Had the Administration managed to capture bin Laden, maybe the passage of events these past few years would rest easier on my social consciousness. Had the Administration managed to avert actual weapons of mass destruction, maybe I would have conceded to the Administration’s wisdom to invade Iraq preemptively. Unfortunately, bin Laden is still at large and WMDs, to this day, have yet to be found in Iraq.
Instead, we have an employee of global oil companies as the Prime Minister of Afghanistan. As one of his first duties, this new PM, signed agreements to allow a huge oil pipeline to be constructed through the country – an agreement that the previous government refused to sign.
Instead, we have hundreds of thousands of U.S. troops guarding oil refineries in Iraq as opposed to looking for WMDs. That is because WMDs do not exist in Iraq, and the reason for the invasion now has been flipped to “freeing the Iraqi people from a repressive regime.” A foreign policy such as that would lead our country to invading North Korea, China, Cuba and a handful of other countries around the world that the State Department has defined as “repressive.”

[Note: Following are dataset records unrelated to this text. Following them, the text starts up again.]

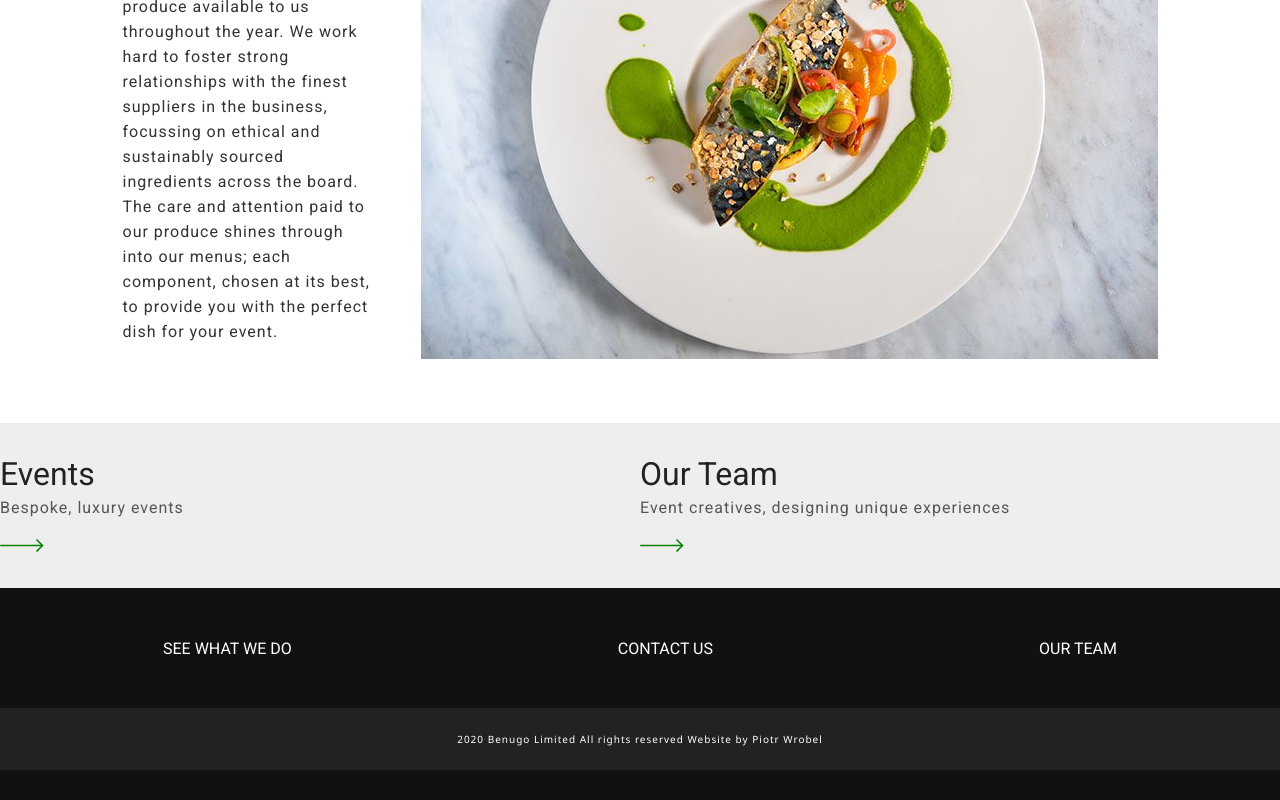
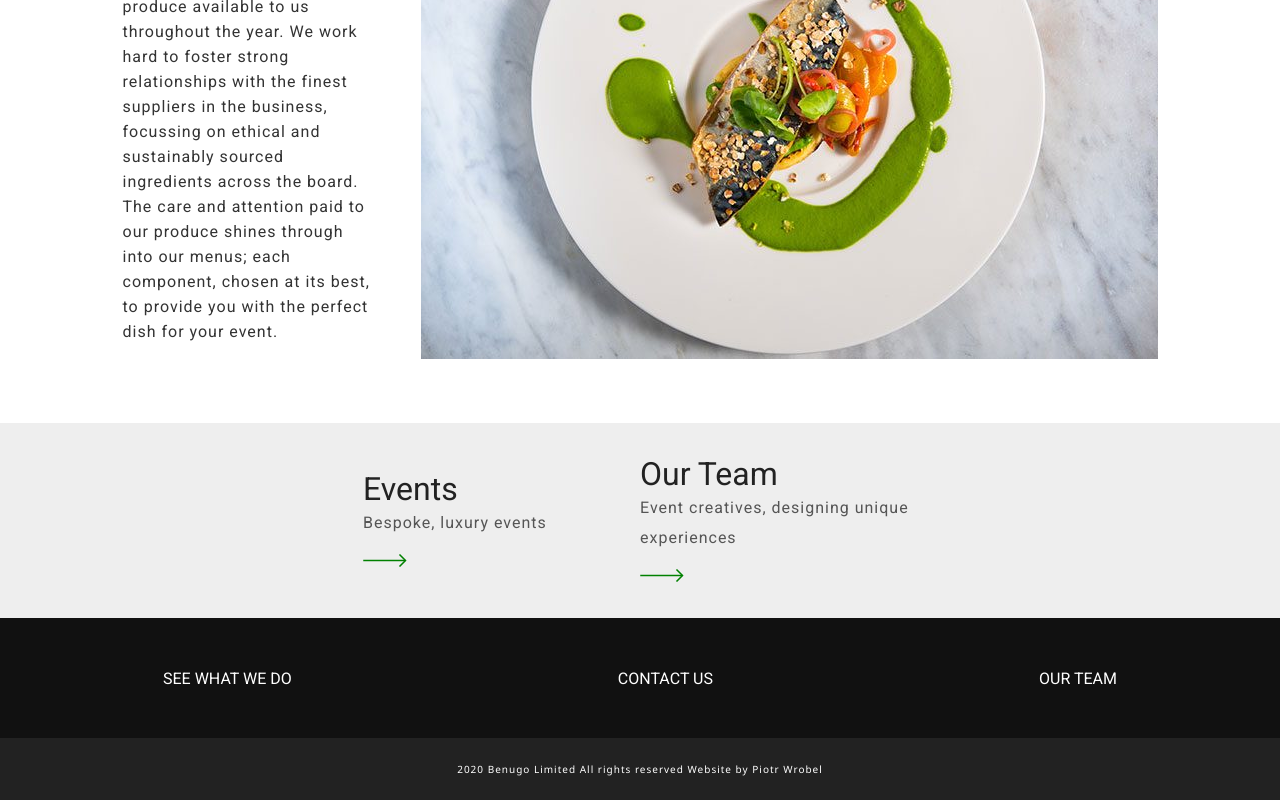
Before and after one commit to piotrekwrobel93/cateringWebsite, a Next.js app: page /food in a window 1280 px wide. Shown: the part 2942-3742 px from the top of the page. Before the commit the page ends 3712 px from the top, so only its background shows below. Built offline with nearby package versions, Linux system fonts and the light colour scheme.

Commit message:
removed width 100 percent from links css selector

```diff
--- a/components/shared/Links/links.module.css
+++ b/components/shared/Links/links.module.css
@@ -1,4 +1,5 @@
 .links__wrapper {
+	width: 100%;
 	background-color: #eee;
 	display: flex;
 	justify-content: center;
@@ -6,7 +7,6 @@
 }
 
 .links {
-	width: 100%;
 	margin: 0 auto;
 	display: flex;
 	justify-content: space-evenly;
```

It has been three years, and the threat of terrorist attacks against the United States is no less than before. We have not resolved the underlying cause for why people resort to terrorist activities in the first place – why men and women with family, with children, of a community would choose to involve themselves in organizations like Al Qaeda.

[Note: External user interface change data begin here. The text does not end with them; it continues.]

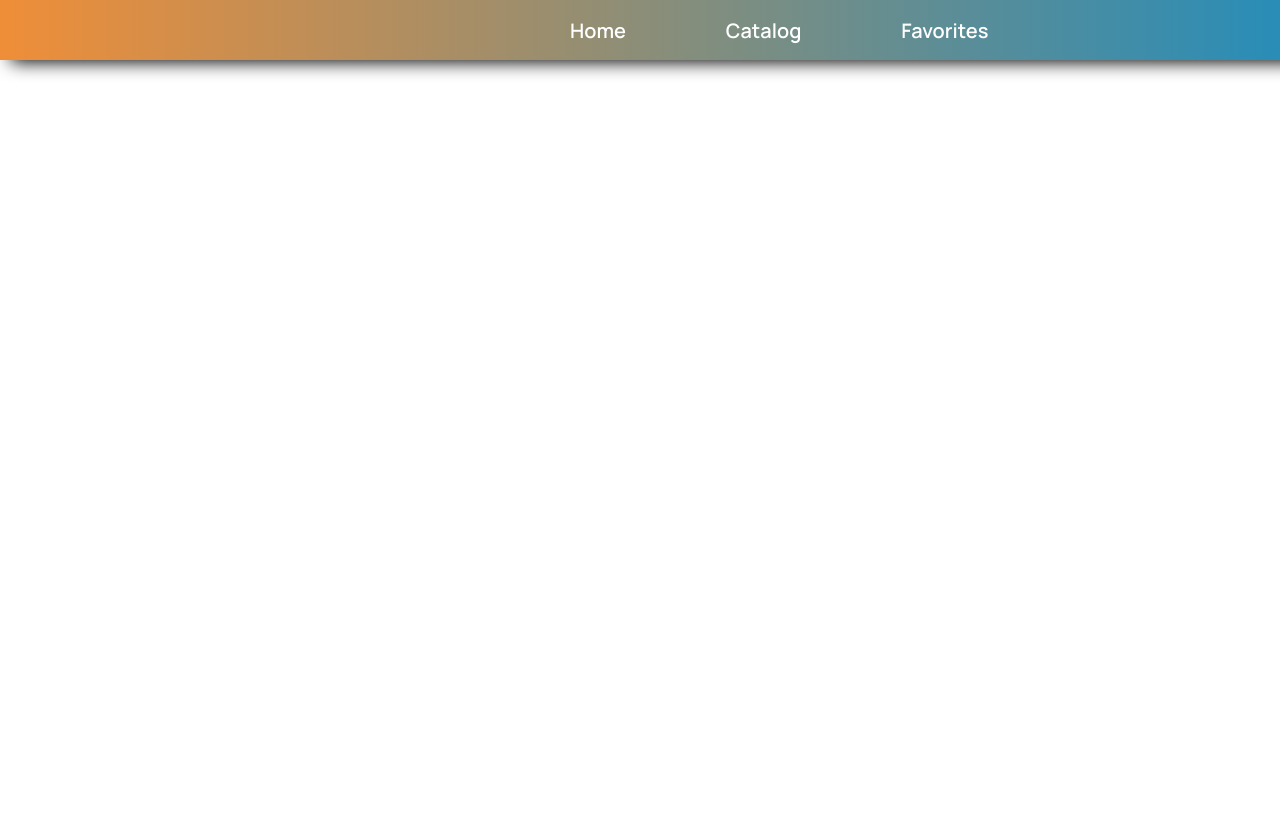
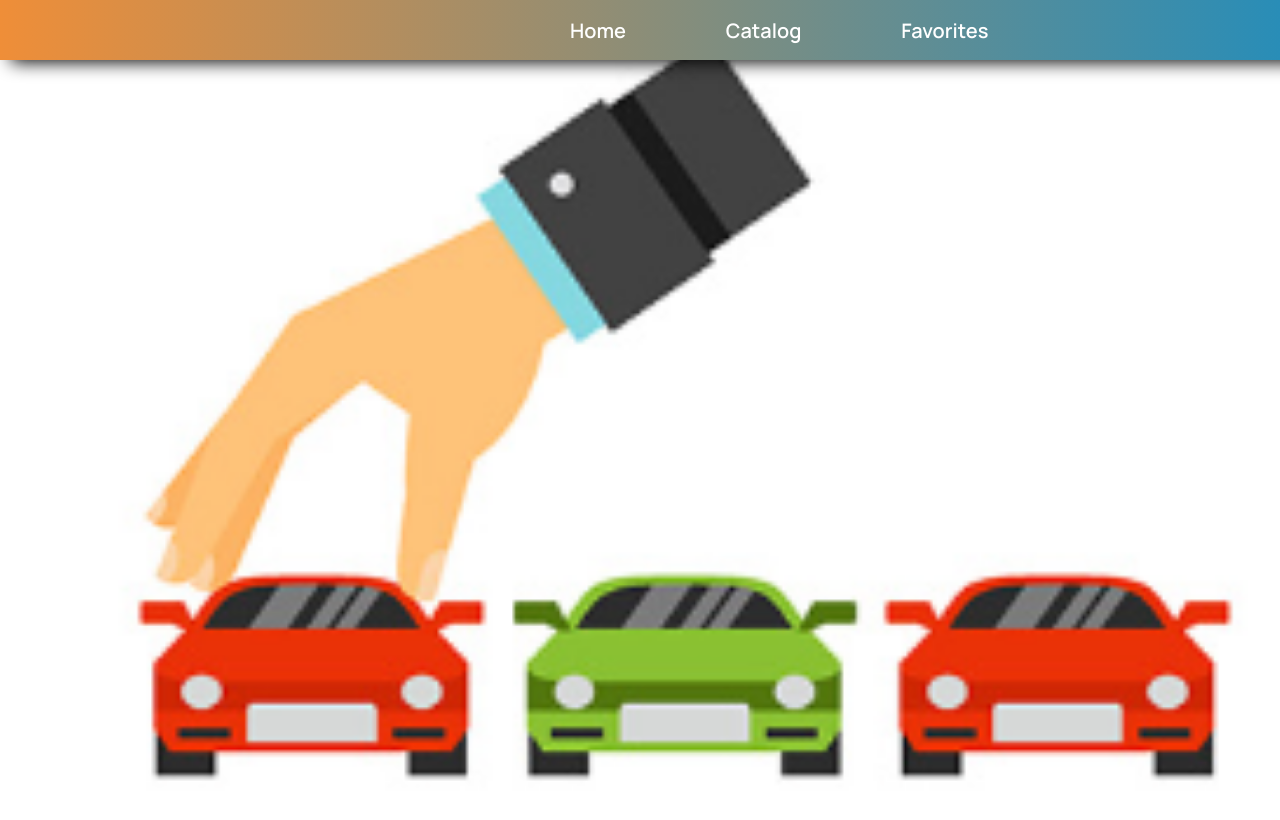
Before and after one commit to aniakurtiak/cars-rental, a React (Create React App) app: page /cars-rental/favorites in a window 1280 px wide. Shown: the top 820 px of the page. Built offline with nearby package versions, Linux system fonts and the light colour scheme.

Commit message:
add wait-img

```diff
--- /dev/null
+++ b/src/components/WaitList/WailList.jsx
@@ -0,0 +1,5 @@
+import { Container } from './WaitList.styled';
+
+export const WaitList = () => {
+  return <Container></Container>;
+};
--- /dev/null
+++ b/src/components/WaitList/WaitList.styled.js
@@ -0,0 +1,9 @@
+import styled from 'styled-components';
+
+export const Container = styled.div`
+min-height: 800px;
+background-image: url(${require('../../img/Schermafbeelding-2023-01-23-om-16.53.17.png')});
+  background-size: cover;
+  background-position: center;
+  background-repeat: no-repeat;
+`
--- a/src/pages/Favorites/Favorites.jsx
+++ b/src/pages/Favorites/Favorites.jsx
@@ -2,6 +2,7 @@ import { useSelector } from 'react-redux';
 import { selectFavoriteItems } from '../../redux/selectors';
 import { CarsList } from 'components/CarsList/CarsList';
 import { FavoritesCotainer } from './Favorites.styled';
+import { WaitList } from 'components/WaitList/WailList';
 
 const Favorites = () => {
   const adverts = useSelector(selectFavoriteItems);
@@ -9,7 +10,11 @@ const Favorites = () => {
 
   return (
     <FavoritesCotainer>
-      <CarsList adverts={adverts} />
+      {adverts.length > 0 ? (
+        <CarsList adverts={adverts} />
+      ) : (
+        <WaitList />
+      )}
     </FavoritesCotainer>
   );
 };
--- a/src/pages/Favorites/Favorites.styled.js
+++ b/src/pages/Favorites/Favorites.styled.js
@@ -2,7 +2,6 @@ import styled from "styled-components";
 
 export const FavoritesCotainer = styled.div`
 width: 1400px;
-/* padding-top: ; */
 padding-left: 20px;
 padding-right: 20px;
 margin: 0 auto;
--- a/src/pages/Home/Home.styled.js
+++ b/src/pages/Home/Home.styled.js
@@ -3,8 +3,8 @@ import styled from "styled-components";
 export const Container = styled.div`
 min-height: 900px;
 background-image: url(${require('../../img/70.jpg')});
-  background-size: cover; /* розтягне фон так, щоб він вкривав всю сторінку */
-  background-position: center; /* центрує зображення */
+  background-size: cover;
+  background-position: center;
   background-repeat: no-repeat;
 `;
 
```
Also changed, not shown: src/img/Schermafbeelding-2023-01-23-om-16.53.17.png (added).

The sad fact is that the majority of the American people truly believe that the hatred these terrorists have for us is unfounded. The majority of people in this country sincerely believe that the U.S. provides too much aid and helps too many oppressed people to warrant accusations of exploiting the resources of other nations. The sad fact is that there are many citizens who feel that it is jealousy and victimization that lead some people to terrorism. It never occurs to them that maybe the situation is a lot more complicated than that.

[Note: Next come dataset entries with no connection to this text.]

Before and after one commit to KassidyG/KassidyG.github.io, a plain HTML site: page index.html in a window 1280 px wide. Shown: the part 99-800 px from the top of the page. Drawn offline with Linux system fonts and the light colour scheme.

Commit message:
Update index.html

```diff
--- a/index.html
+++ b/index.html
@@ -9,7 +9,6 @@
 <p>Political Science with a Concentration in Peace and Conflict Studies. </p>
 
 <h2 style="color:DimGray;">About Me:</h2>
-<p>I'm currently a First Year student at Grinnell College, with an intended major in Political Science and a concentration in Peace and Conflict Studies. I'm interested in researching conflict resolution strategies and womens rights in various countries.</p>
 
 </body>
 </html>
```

The elimination of terrorist leaders around the world will not lead us to a safer tomorrow. Disenfranchisement of people, poverty, lack of opportunity, foreign exploitation of domestic resources, and governments protected by the might of a foreign power are factors that contribute to the problem.